[Supplied material — start]
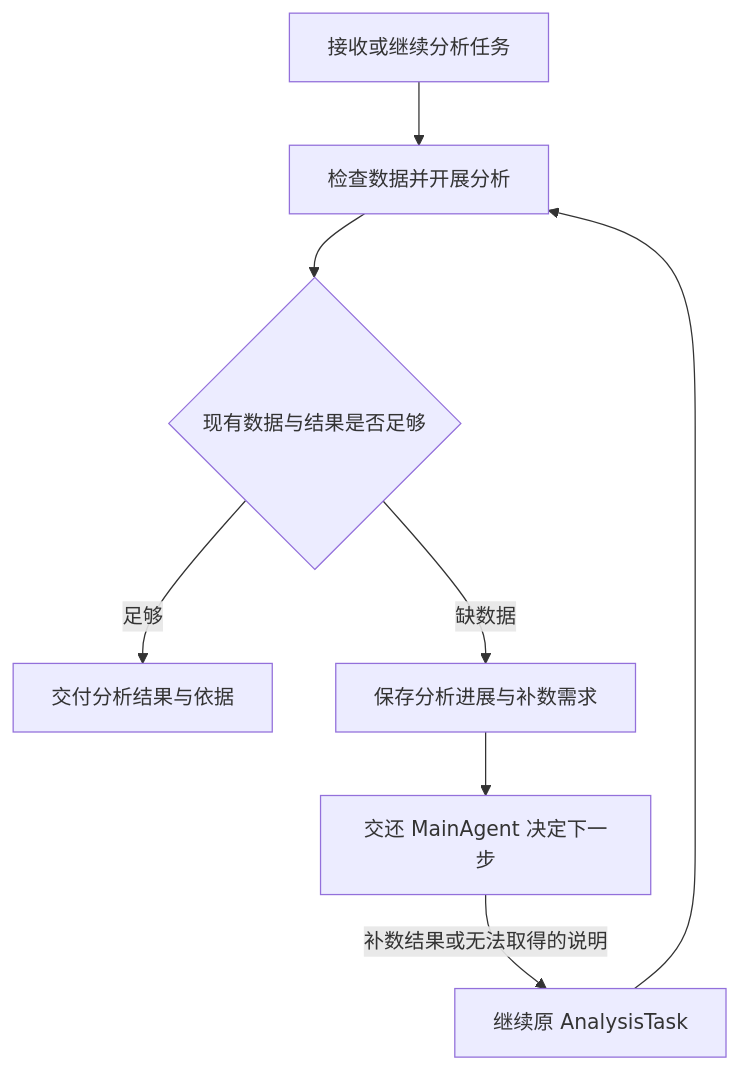
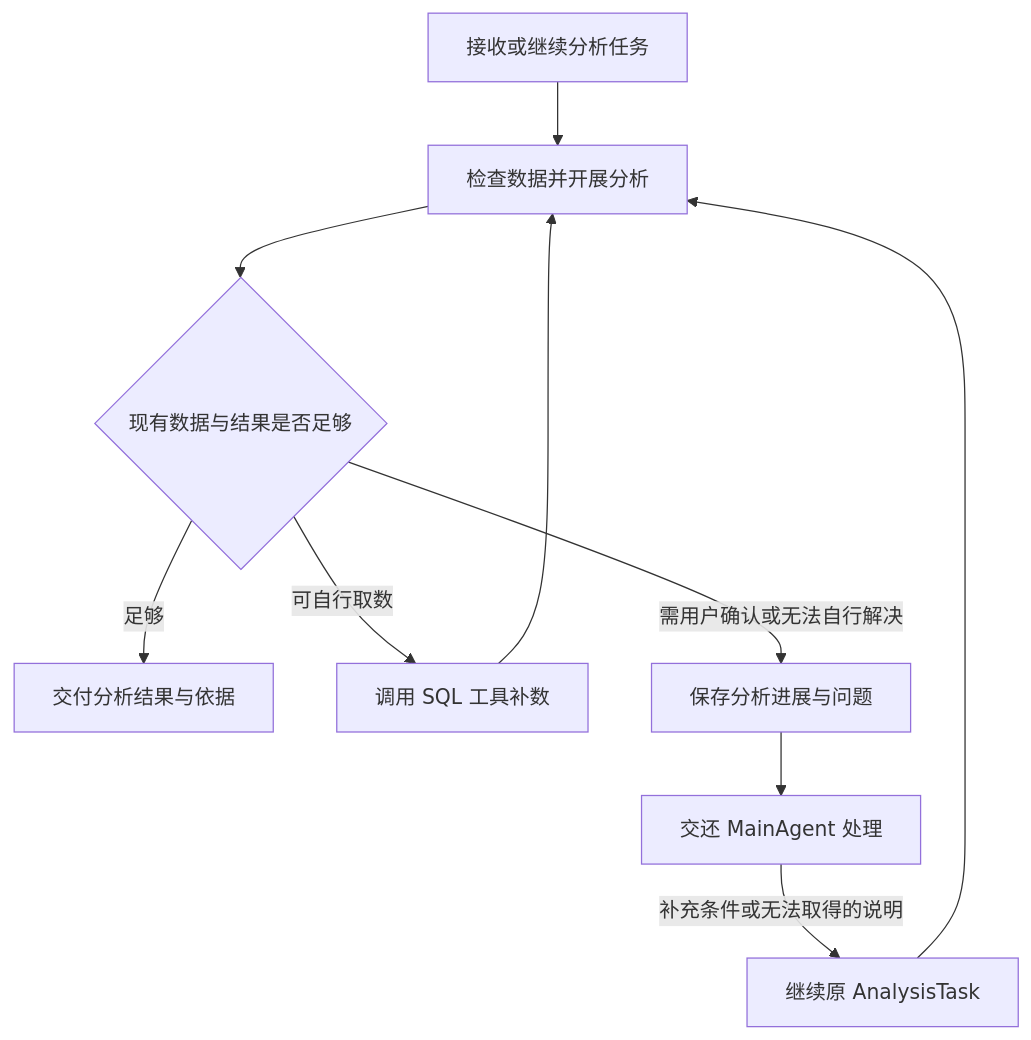
Before and after one commit to LI-S-H/qiheng-erp: the second of 2 diagrams in docs/ai-agent-architecture.md, drawn with Mermaid. The commit also changed other lines of this file and 163 other files, not shown here.

````diff
--- a/docs/ai-agent-architecture.md
+++ b/docs/ai-agent-architecture.md
@@ -144,10 +202,12 @@
 ```mermaid
 flowchart TD
     START[接收或继续分析任务] --> CHECK[检查数据并开展分析]
     CHECK --> ENOUGH{现有数据与结果是否足够}
     ENOUGH -->|足够| RESULT[交付分析结果与依据]
-    ENOUGH -->|缺数据| SAVE[保存分析进展与补数需求]
-    SAVE --> MAIN[交还 MainAgent 决定下一步]
-    MAIN -->|补数结果或无法取得的说明| RESUME[继续原 AnalysisTask]
+    ENOUGH -->|可自行取数| SQL[调用 SQL 工具补数]
+    SQL --> CHECK
+    ENOUGH -->|需用户确认或无法自行解决| SAVE[保存分析进展与问题]
+    SAVE --> MAIN[交还 MainAgent 处理]
+    MAIN -->|补充条件或无法取得的说明| RESUME[继续原 AnalysisTask]
     RESUME --> CHECK
 ```
````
[Supplied material — finish]
About this task:
Set down the entries shown above once more, exactly as they read, but without pictures.

Your response:
Before and after one commit to LI-S-H/qiheng-erp: the second of 2 diagrams in docs/ai-agent-architecture.md, drawn with Mermaid. The commit also changed other lines of this file and 163 other files, not shown here.

````diff
--- a/docs/ai-agent-architecture.md
+++ b/docs/ai-agent-architecture.md
@@ -144,10 +202,12 @@
 ```mermaid
 flowchart TD
     START[接收或继续分析任务] --> CHECK[检查数据并开展分析]
     CHECK --> ENOUGH{现有数据与结果是否足够}
     ENOUGH -->|足够| RESULT[交付分析结果与依据]
-    ENOUGH -->|缺数据| SAVE[保存分析进展与补数需求]
-    SAVE --> MAIN[交还 MainAgent 决定下一步]
-    MAIN -->|补数结果或无法取得的说明| RESUME[继续原 AnalysisTask]
+    ENOUGH -->|可自行取数| SQL[调用 SQL 工具补数]
+    SQL --> CHECK
+    ENOUGH -->|需用户确认或无法自行解决| SAVE[保存分析进展与问题]
+    SAVE --> MAIN[交还 MainAgent 处理]
+    MAIN -->|补充条件或无法取得的说明| RESUME[继续原 AnalysisTask]
     RESUME --> CHECK
 ```
````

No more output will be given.